Pictures found in the material must be left out, and every line returned as written.

(PROVIDED MATERIAL begins)

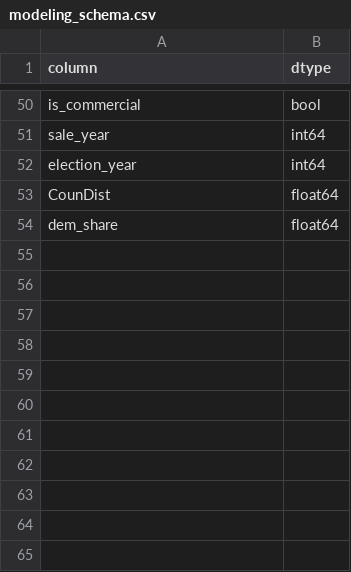
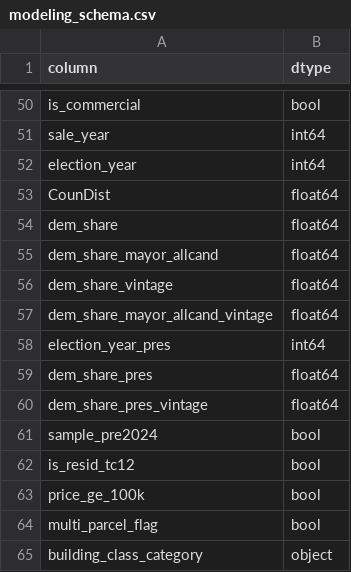
Before and after one commit to Shrish-07/O.R.B.I.T., a CSV file: docs/modeling_schema.csv, drawn as a sheet; only a part is shown, gaps mark what is left out.

Commit message:
Round 12 P0: presidential ED results (2016/2020/2024) + v2 ideology measures, ballot-line audit, vintage-matched ED crosswalk
- Fetch ED-level presidential returns from vote.nyc (CSVs posted beside the PDFs; all three years confirmed including 2016).

- Shared robust BOE reader (boe_ed_reader.py) handling both raw layouts (clean 2016/2017 and header-prepended 2020/2021/2024/2025), reusing the production builder's line-oriented parse; normalize_ed_results rewritten to parse all six files with a reconciliation gate against build_ideology_scores.parse_year_file (fixes the 2017-only/junk-columns parquet).

- Ballot-line audit (ideology_line_audit.json/csv): mayoral 2017/2021/2025 votes by line with Dem/Rep/Other classes; 2025 Other share 42.26% (Cuomo 'Fight and Deliver') flagged.

- Crosswalk audit (crosswalk_audit.json): 2016-2021 lose 17.8-24.1% of ED-level candidate votes to pre-redistricting keys missing from the 2026 crosswalk (a pre-existing property of the legacy dem_share, now quantified); COMBINED-INTO rows carry zero candidate votes; CD-level split-ED inflation documented vs an area-weighted benchmark.

- Vintage-matched ED->council crosswalk built from DCP Bytes historical ED boundaries (nyed_16a/18a/20a) overlaid on current council districts, plus the 2013-plan council correspondence; recovers every year to <=1% vote loss (effectively 0%).

- New ideology columns merged into the canonical dataset as new (blacklisted) columns: dem_share_mayor_allcand, dem_share_pres (+vintage variants), election_year_pres with the documented sale-year->presidential-election map, sample_pre2024, is_resid_tc12, price_ge_100k, multi_parcel_flag, building_class_category. Legacy columns verified byte-identical (rows 566,956; dem_share sum/missing unchanged).

- verify_ideology_v2 verifier (25 checks, 0 mismatches) and all new stages registered in main.py; verify_canonical_dataset_and_split updated to the legacy-53-present + v2-11 contract.

```diff
--- a/docs/modeling_schema.csv
+++ b/docs/modeling_schema.csv
@@ -54 +54,12 @@ CounDist,float64
 dem_share,float64
+dem_share_mayor_allcand,float64
+dem_share_vintage,float64
+dem_share_mayor_allcand_vintage,float64
+election_year_pres,int64
+dem_share_pres,float64
+dem_share_pres_vintage,float64
+sample_pre2024,bool
+is_resid_tc12,bool
+price_ge_100k,bool
+multi_parcel_flag,bool
+building_class_category,object
```
Also changed, not shown: 22 other files.
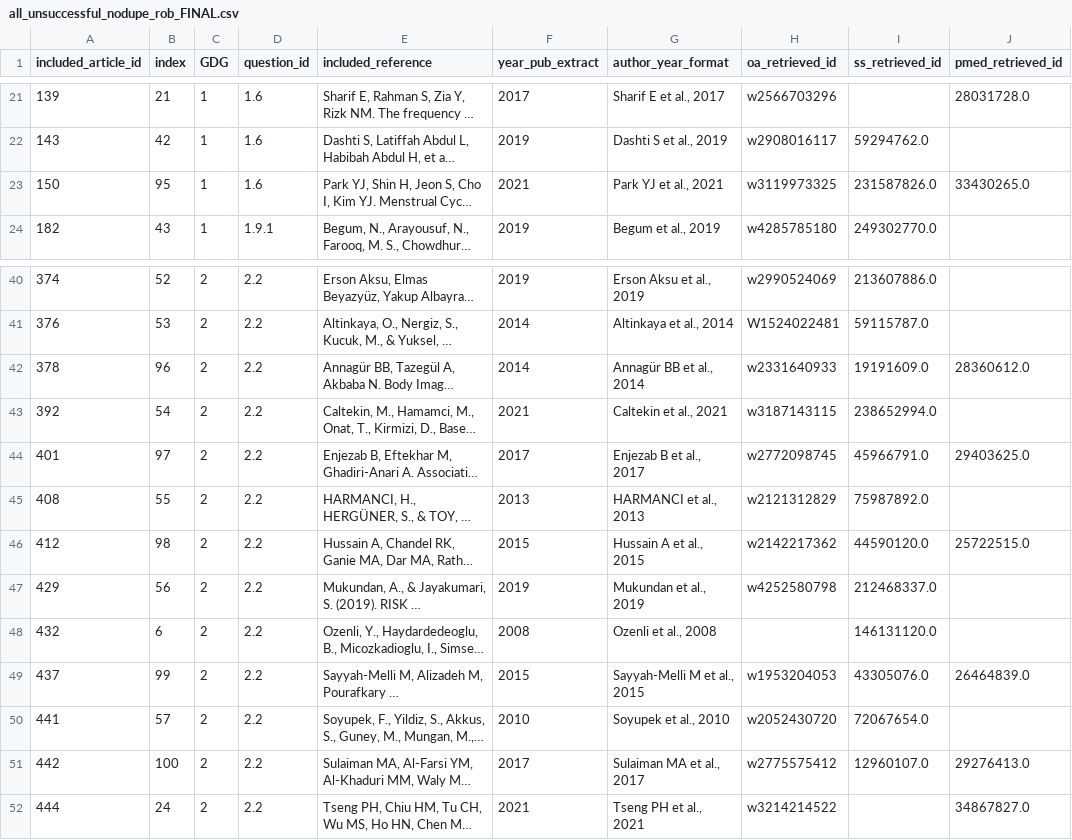
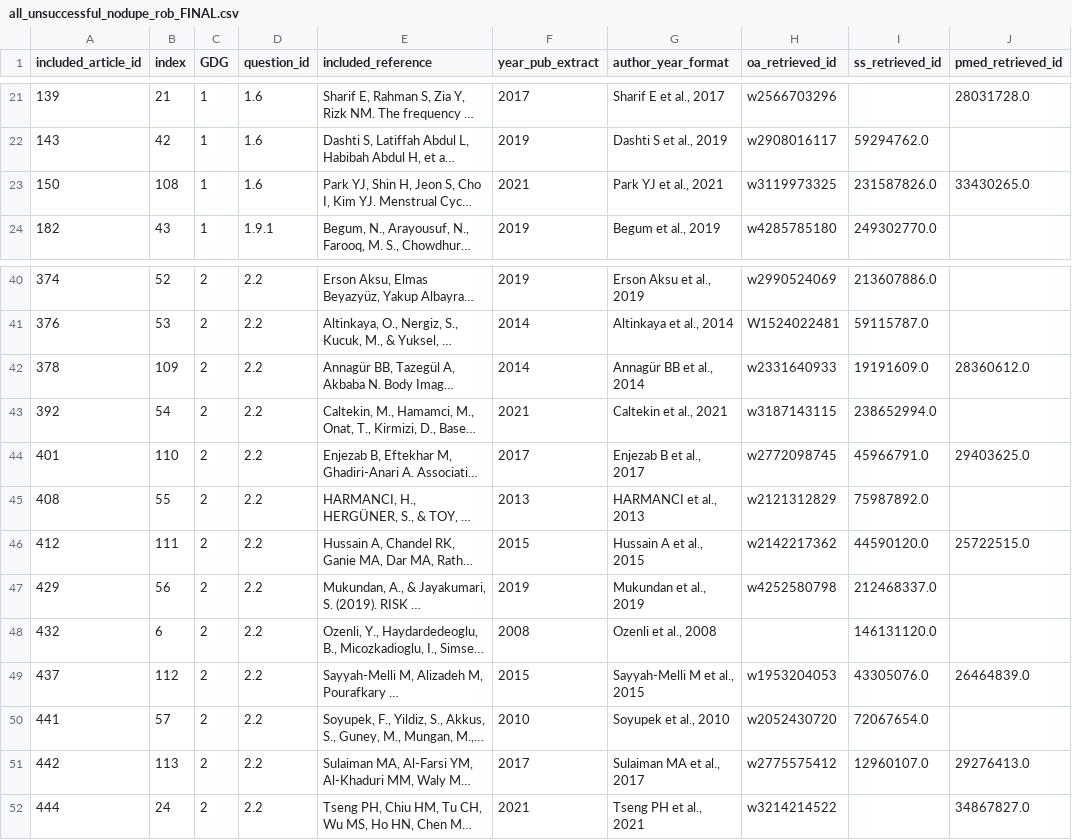
Before and after one commit to darrenkjr/LivingEBG_PCOS_DatabaseCoverage, a CSV file: src/analysis/all_unsuccessful_nodupe_rob_FINAL.csv, drawn as a sheet; only a part is shown, gaps mark what is left out; long unchanged cells end in …; the diff covers the shown part only; the diff names each change by its address in the sheet, - before the commit and + after, or states it on an @@ line.

Commit message:
full rerun of all data

```diff
--- a/src/analysis/all_unsuccessful_nodupe_rob_FINAL.csv
+++ b/src/analysis/all_unsuccessful_nodupe_rob_FINAL.csv
-B23 (index): 95
+B23 (index): 108
-B42 (index): 96
+B42 (index): 109
-B44 (index): 97
+B44 (index): 110
-B46 (index): 98
+B46 (index): 111
-B49 (index): 99
+B49 (index): 112
-B51 (index): 100
+B51 (index): 113
```
Also changed, not shown: 13 added rows and 43 edited cells elsewhere in this file, src/analysis/all_unsuccessful_nodupe_debugged.csv, 12 other files.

(PROVIDED MATERIAL ends)

RESPONSE BOX:
Before and after one commit to Shrish-07/O.R.B.I.T., a CSV file: docs/modeling_schema.csv, drawn as a sheet; only a part is shown, gaps mark what is left out.

Commit message:
Round 12 P0: presidential ED results (2016/2020/2024) + v2 ideology measures, ballot-line audit, vintage-matched ED crosswalk
- Fetch ED-level presidential returns from vote.nyc (CSVs posted beside the PDFs; all three years confirmed including 2016).

- Shared robust BOE reader (boe_ed_reader.py) handling both raw layouts (clean 2016/2017 and header-prepended 2020/2021/2024/2025), reusing the production builder's line-oriented parse; normalize_ed_results rewritten to parse all six files with a reconciliation gate against build_ideology_scores.parse_year_file (fixes the 2017-only/junk-columns parquet).

- Ballot-line audit (ideology_line_audit.json/csv): mayoral 2017/2021/2025 votes by line with Dem/Rep/Other classes; 2025 Other share 42.26% (Cuomo 'Fight and Deliver') flagged.

- Crosswalk audit (crosswalk_audit.json): 2016-2021 lose 17.8-24.1% of ED-level candidate votes to pre-redistricting keys missing from the 2026 crosswalk (a pre-existing property of the legacy dem_share, now quantified); COMBINED-INTO rows carry zero candidate votes; CD-level split-ED inflation documented vs an area-weighted benchmark.

- Vintage-matched ED->council crosswalk built from DCP Bytes historical ED boundaries (nyed_16a/18a/20a) overlaid on current council districts, plus the 2013-plan council correspondence; recovers every year to <=1% vote loss (effectively 0%).

- New ideology columns merged into the canonical dataset as new (blacklisted) columns: dem_share_mayor_allcand, dem_share_pres (+vintage variants), election_year_pres with the documented sale-year->presidential-election map, sample_pre2024, is_resid_tc12, price_ge_100k, multi_parcel_flag, building_class_category. Legacy columns verified byte-identical (rows 566,956; dem_share sum/missing unchanged).

- verify_ideology_v2 verifier (25 checks, 0 mismatches) and all new stages registered in main.py; verify_canonical_dataset_and_split updated to the legacy-53-present + v2-11 contract.

```diff
--- a/docs/modeling_schema.csv
+++ b/docs/modeling_schema.csv
@@ -54 +54,12 @@ CounDist,float64
 dem_share,float64
+dem_share_mayor_allcand,float64
+dem_share_vintage,float64
+dem_share_mayor_allcand_vintage,float64
+election_year_pres,int64
+dem_share_pres,float64
+dem_share_pres_vintage,float64
+sample_pre2024,bool
+is_resid_tc12,bool
+price_ge_100k,bool
+multi_parcel_flag,bool
+building_class_category,object
```
Also changed, not shown: 22 other files.
Before and after one commit to darrenkjr/LivingEBG_PCOS_DatabaseCoverage, a CSV file: src/analysis/all_unsuccessful_nodupe_rob_FINAL.csv, drawn as a sheet; only a part is shown, gaps mark what is left out; long unchanged cells end in …; the diff covers the shown part only; the diff names each change by its address in the sheet, - before the commit and + after, or states it on an @@ line.

Commit message:
full rerun of all data

```diff
--- a/src/analysis/all_unsuccessful_nodupe_rob_FINAL.csv
+++ b/src/analysis/all_unsuccessful_nodupe_rob_FINAL.csv
-B23 (index): 95
+B23 (index): 108
-B42 (index): 96
+B42 (index): 109
-B44 (index): 97
+B44 (index): 110
-B46 (index): 98
+B46 (index): 111
-B49 (index): 99
+B49 (index): 112
-B51 (index): 100
+B51 (index): 113
```
Also changed, not shown: 13 added rows and 43 edited cells elsewhere in this file, src/analysis/all_unsuccessful_nodupe_debugged.csv, 12 other files.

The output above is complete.